Venue: Kendall Koppe, Glasgow
Exhibition Title: Double-Crossed
Date: March 30 – May 11, 2013
Full gallery of images, press release and link available after the jump.
Images courtesy of Kendall Koppe, Glasgow and Gavins Brown Enterprise, New York. Photos by Ruth Clark.
First, some quotes by Dolly Parton:
“The good thing is, I’ll probably look the same when I’m a hundred ‘cuz I’m more like a cartoon than anything else.”
“It costs a lot of money to look this cheap.”
“I’m not offended by all the dumb blonde jokes because I know I’m not dumb… and I also know that I’m not blonde.”
Dolly Parton has always been clear about how and why she created the image of herself that we know as Dolly Parton. She openly discusses, and pokes fun at; her infamous breasts, her plastic surgeries, her glittery outfits, her blond wigs, her femininity and her abundant make up. The clarity with which she announces her own manufactured-ness is a phenomenon that still holds some social taboo – a kind of open fakeness only granted to drag queens. We simultaneously see her sincerity and her deception, as she embodies what she knows we want her to be, even before we knew we wanted it. Part of her act is to regularly remind us of this blatant duality.
Ella Kruglyanskaya paints images of women. Neither pillars of the community nor the bottom of the barrel, the ladies play out their minor dramas on the painterly comedic stage. They usually come in pairs, with leisurely intentions, enjoying the middle class climate. It’s too bad they also come with petty jealousies, and with them a gaggle of characters come to life – the women, their clothes, their shadows, and finally, the artist, who, with a few nasty brush strokes, banishes one of the women from the canvas. Insults are thrown about. Offenses are taken. But there are no real casualties. Like Dolly, she reminds us, within the images themselves, that these are just images.
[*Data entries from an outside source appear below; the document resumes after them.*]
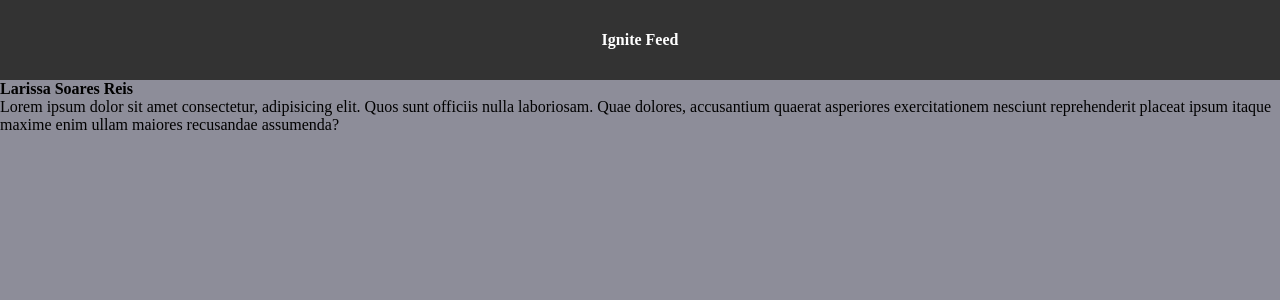
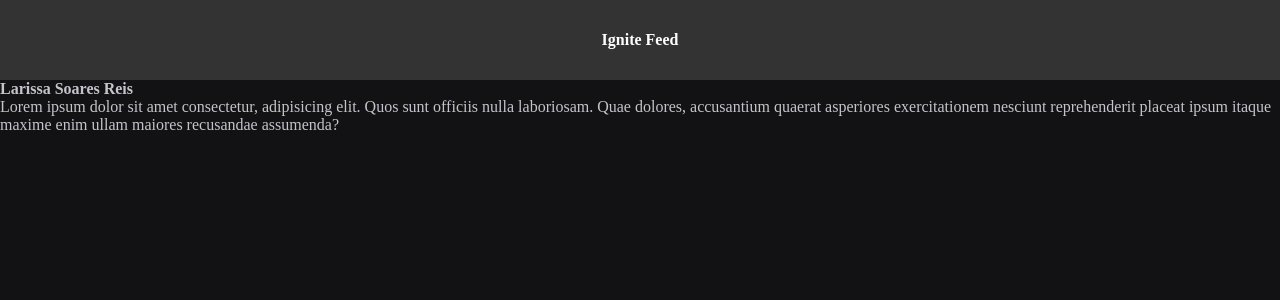
Before and after one commit to srlarissa/Projeto-1---Rede-Social, a React (Vite) app in the folder rocketseat-redesocial/: page / in a window 1280 px wide. Shown: the top 300 px of the page. Built offline with nearby package versions, Linux system fonts and the light colour scheme.

Commit message:
fix(CSS): Correção do fundo, letras e tonalidade de verde no CSS global

```diff
--- a/rocketseat-redesocial/src/global.css
+++ b/rocketseat-redesocial/src/global.css
@@ -8,7 +8,7 @@
     --gray-800: #202024;
     --gray-900: #121214;
 
-    --green-400: #00875f;
+    --green-500: #00875f;
 }
 
 * {
@@ -18,5 +18,6 @@
 }
 
 body {
-    background: var(--gray-400);
+    background: var(--gray-900);
+    color: var(--gray-300);
 }
```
She unapologetically employs insider jokes of the 2D world: optical illusions and trompe l’oeil. What does it mean to bring such lightness to painting which carries a history that, on good days, fought for liberty, expression, and innovation, and on the bad, privileged the heavy hand and penile heartache? For Kruglyanskaya, the pressure is in painting images of women with disciplined lightness, brevity, and transparency without losing touch of the heavy: the history of painting, feminism, capitalism, and the human condition. There are no dummies here, and it takes a lot of work to look this light.
– text by Lucy Kim